As a producer, you seem to be focused mainly on dubstep and techno derivatives. Have you ever experimented on producing drum ‘n’ bass?

Some of the earliest tunes I made and worked on were jungle style tracks put together on Fruity Loops around 2001-2. I’ve never made a straight up D&B tune but I did make a D&B tempo track called ‘Pepper Spray’ which came out on Planet Mu in 2007. I’ve been making some tracks recently around 155-165bpm but I wouldn’t call it D&B. That music was very important to me, jungle & D&B – but it’s not something I feel much of a need to make myself.

Which are your favorite records for home listening?

I bought a bunch of vinyls when I was in India last December that have had regular play on the turntable in the middle room in my house ever since.. Otherwise, there’s usually a lot of old dub/roots and weird electronica.

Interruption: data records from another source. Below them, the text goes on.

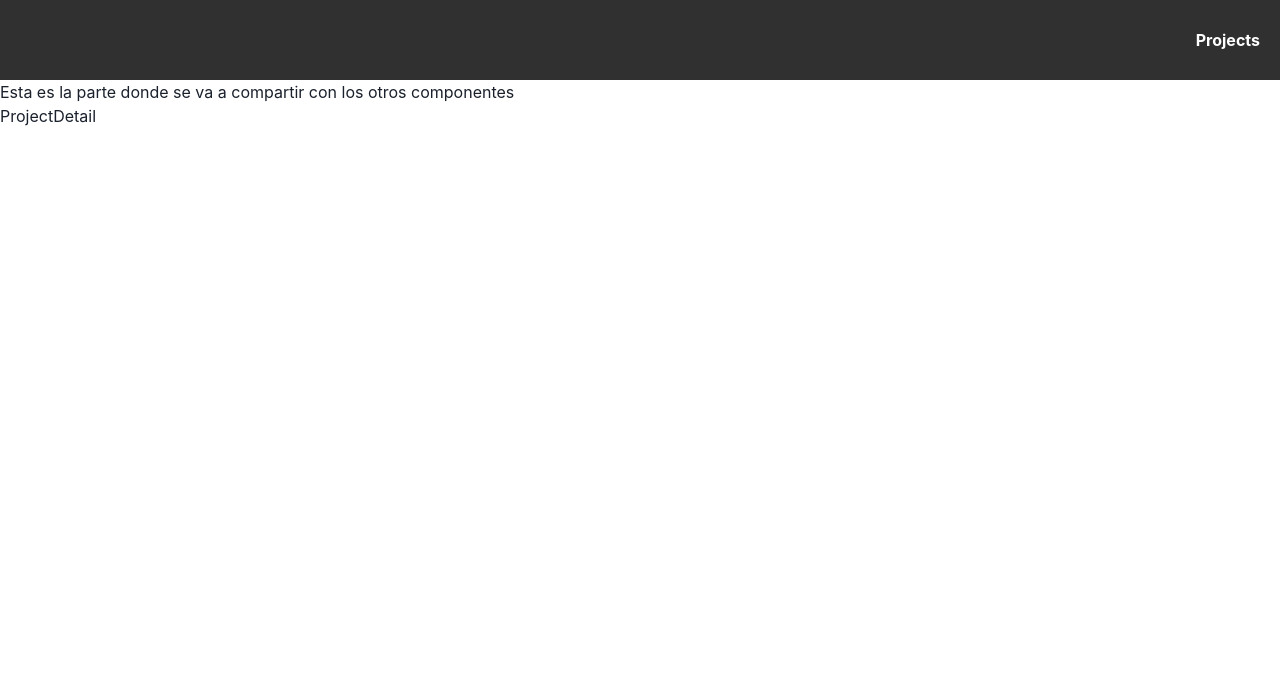
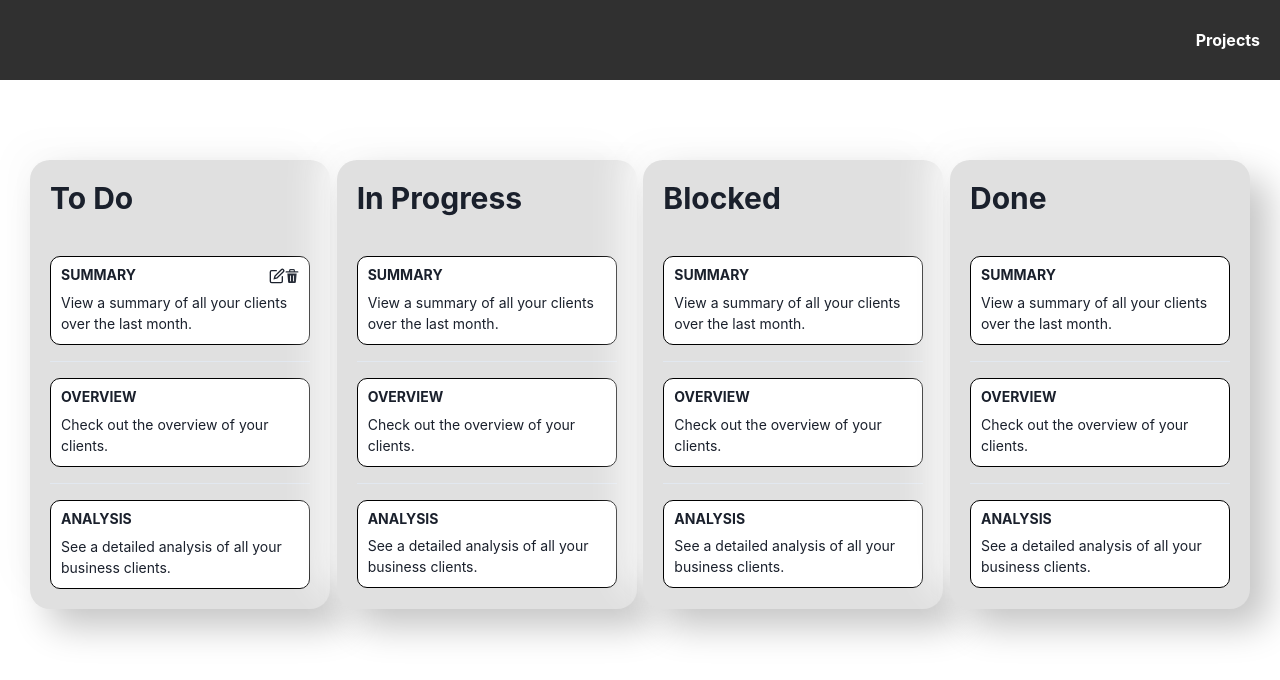
Before and after one commit to yorman-129/HackatonEafit, a React (Vite) app in the folder InnoHacks/: page /ProjectDetail in a window 1280 px wide. Shown: the top 680 px of the page. Built offline with nearby package versions, Linux system fonts and the light colour scheme.

Commit message:
diseño de home

```diff
--- a/InnoHacks/package.json
+++ b/InnoHacks/package.json
@@ -10,6 +10,7 @@
     "preview": "vite preview"
   },
   "dependencies": {
+    "@chakra-ui/icons": "^2.1.1",
     "@chakra-ui/react": "^2.8.1",
     "@emotion/react": "^11.11.1",
     "@emotion/styled": "^11.11.0",
--- a/InnoHacks/src/pages/Layout/Layout.jsx
+++ b/InnoHacks/src/pages/Layout/Layout.jsx
@@ -10,7 +10,6 @@ const Layout = () => {
             <a href='/'><img src="../../../public/favicon.ico" alt="" /></a>
             <a className='nav-container__projects' href="/Projects">Projects</a>
         </nav>
-        <div>Esta es la parte donde se va a compartir con los otros componentes</div>
         <Outlet/>
     </>
   )
--- a/InnoHacks/src/pages/ProjectDetail/ProjectDetail.jsx
+++ b/InnoHacks/src/pages/ProjectDetail/ProjectDetail.jsx
@@ -1,8 +1,204 @@
 import React from 'react'
+import './ProjectDetail.scss'
+import { Card, CardHeader, CardBody, Button, Heading, Stack, StackDivider, Text, FormControl, FormLabel, Input} from '@chakra-ui/react'
+import {
+  Modal,
+  ModalOverlay,
+  ModalContent,
+  ModalHeader,
+  ModalFooter,
+  ModalBody,
+  ModalCloseButton,
+  useDisclosure
+} from '@chakra-ui/react'
+import { EditIcon, DeleteIcon } from '@chakra-ui/icons'
 
 const ProjectDetail = () => {
+  const { isOpen, onOpen, onClose } = useDisclosure()
+  const initialRef = React.useRef(null)
+  const finalRef = React.useRef(null)
   return (
-    <div>ProjectDetail</div>
+
+    <>
+      <div className=''></div>
+      <div className='container-cards'>
+      <Card id='main-card'>
+        <CardHeader>
+          <Heading size='lg'>To Do</Heading>
+        </CardHeader>
+
+        <CardBody>
+          <Stack divider={<StackDivider />} spacing='4'>
+            <div className='task'>
+              <Heading size='xs' textTransform='uppercase' id='card-header'>
+                Summary
+                <div className='task-icons'>
+                  <button onClick={onOpen}><EditIcon boxSize={4}/></button>
+                  <button><DeleteIcon/></button>
+                  <Modal
+                    initialFocusRef={initialRef}
+                    finalFocusRef={finalRef}
+                    isOpen={isOpen}
+                    onClose={onClose}
+                  >
+                    <ModalOverlay />
+                    <ModalContent>
+                      <ModalHeader>Create your account</ModalHeader>
+                      <ModalCloseButton />
+                      <ModalBody pb={6}>
+                        <FormControl>
+                          <FormLabel>Nombre</FormLabel>
+                          <Input ref={initialRef} placeholder='First name' />
+                        </FormControl>
+
+                        <FormControl mt={4}>
+                          <FormLabel>Descirpción</FormLabel>
+                          <Input placeholder='Last name' />
+                        </FormControl>
+                      </ModalBody>
+
+                      <ModalFooter>
+                        <Button colorScheme='blue' mr={3}>
+                          Save
+                        </Button>
+                        <Button onClick={onClose}>Cancel</Button>
+                      </ModalFooter>
+                    </ModalContent>
+                  </Modal>
+                </div>
+              </Heading>
+              <Text pt='2' fontSize='sm'>
+                View a summary of all your clients over the last month.
+              </Text>
+            </div>
+            <div className='task'>
+              <Heading size='xs' textTransform='uppercase'>
+                Overview
+              </Heading>
+              <Text pt='2' fontSize='sm'>
+                Check out the overview of your clients.
+              </Text>
+            </div>
+            <div className='task'>
+              <Heading size='xs' textTransform='uppercase'>
+                Analysis
+              </Heading>
+              <Text pt='2' fontSize='sm'>
+                See a detailed analysis of all your business clients.
+              </Text>
+            </div>
+          </Stack>
+        </CardBody>
+      </Card>
+
+      <Card id='main-card'>
+        <CardHeader>
+          <Heading size='lg'>In Progress</Heading>
+        </CardHeader>
+
+        <CardBody>
+          <Stack divider={<StackDivider />} spacing='4'>
+            <div className='task'>
+              <Heading size='xs' textTransform='uppercase'>
+                Summary
+              </Heading>
+              <Text pt='2' fontSize='sm'>
+                View a summary of all your clients over the last month.
+              </Text>
+            </div>
+            <div className='task'>
+              <Heading size='xs' textTransform='uppercase'>
+                Overview
+              </Heading>
+              <Text pt='2' fontSize='sm'>
+                Check out the overview of your clients.
+              </Text>
+            </div>
+            <div className='task'>
+              <Heading size='xs' textTransform='uppercase'>
+                Analysis
+              </Heading>
+              <Text pt='2' fontSize='sm'>
+                See a detailed analysis of all your business clients.
+              </Text>
+            </div>
+          </Stack>
+        </CardBody>
+      </Card>
+      <Card id='main-card'>
+        <CardHeader>
+          <Heading size='lg'>Blocked</Heading>
+        </CardHeader>
+
+        <CardBody>
+          <Stack divider={<StackDivider />} spacing='4'>
+            <div className='task'>
+              <Heading size='xs' textTransform='uppercase'>
+                Summary
+              </Heading>
+              <Text pt='2' fontSize='sm'>
+                View a summary of all your clients over the last month.
+              </Text>
+            </div>
+            <div className='task'>
+              <Heading size='xs' textTransform='uppercase'>
+                Overview
+              </Heading>
+              <Text pt='2' fontSize='sm'>
+                Check out the overview of your clients.
+              </Text>
+            </div>
+            <div className='task'>
+              <Heading size='xs' textTransform='uppercase'>
+                Analysis
+              </Heading>
+              <Text pt='2' fontSize='sm'>
+                See a detailed analysis of all your business clients.
+              </Text>
+            </div>
+          </Stack>
+        </CardBody>
+      </Card>
+      <Card id='main-card'>
+        <CardHeader>
+          <Heading size='lg'>Done</Heading>
+        </CardHeader>
+
+        <CardBody>
+          <Stack divider={<StackDivider />} spacing='4'>
+            <div className='task'>
+              <Heading size='xs' textTransform='uppercase'>
+                Summary
+              </Heading>
+              <Text pt='2' fontSize='sm'>
+                View a summary of all your clients over the last month.
+              </Text>
+            </div>
+            <div className='task'>
+              <Heading size='xs' textTransform='uppercase'>
+                Overview
+              </Heading>
+              <Text pt='2' fontSize='sm'>
+                Check out the overview of your clients.
+              </Text>
+            </div>
+            <div className='task'>
+              <Heading size='xs' textTransform='uppercase'>
+                Analysis
+              </Heading>
+              <Text pt='2' fontSize='sm'>
+                See a detailed analysis of all your business clients.
+              </Text>
+            </div>
+          </Stack>
+        </CardBody>
+      </Card>
+
+
+    </div>
+    </>
+
+
   )
 }
 
--- /dev/null
+++ b/InnoHacks/src/pages/ProjectDetail/ProjectDetail.scss
@@ -0,0 +1,32 @@
+
+.container-cards{
+    display: flex;
+    justify-content: space-between;
+    padding-inline: 30px;
+    padding-top: 80px;
+}
+
+#main-card{
+    border-radius: 20px;
+    background: #e0e0e0;
+    box-shadow:  18px 18px 36px #c5c5c5,
+                -18px -18px 36px #fbfbfb;
+    width: 300px;
+}
+
+.task{
+    background-color: white;
+    border-radius: 10px;
+    padding: 10px;
+    border: 1px solid black;
+}
+
+#card-header{
+    display: flex;
+    justify-content: space-between;
+}
+
+#task-icons{
+    display: flex;
+    gap: 10px;
+}
```
Also changed, not shown: 1 other file (tests, documents, lock files or other folders).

If I had to rate something new – I’d say go check Equiknoxx Bird Sound Power if you haven’t already, it’s very good indeed.

Thank you very much for your time. See you in Athens!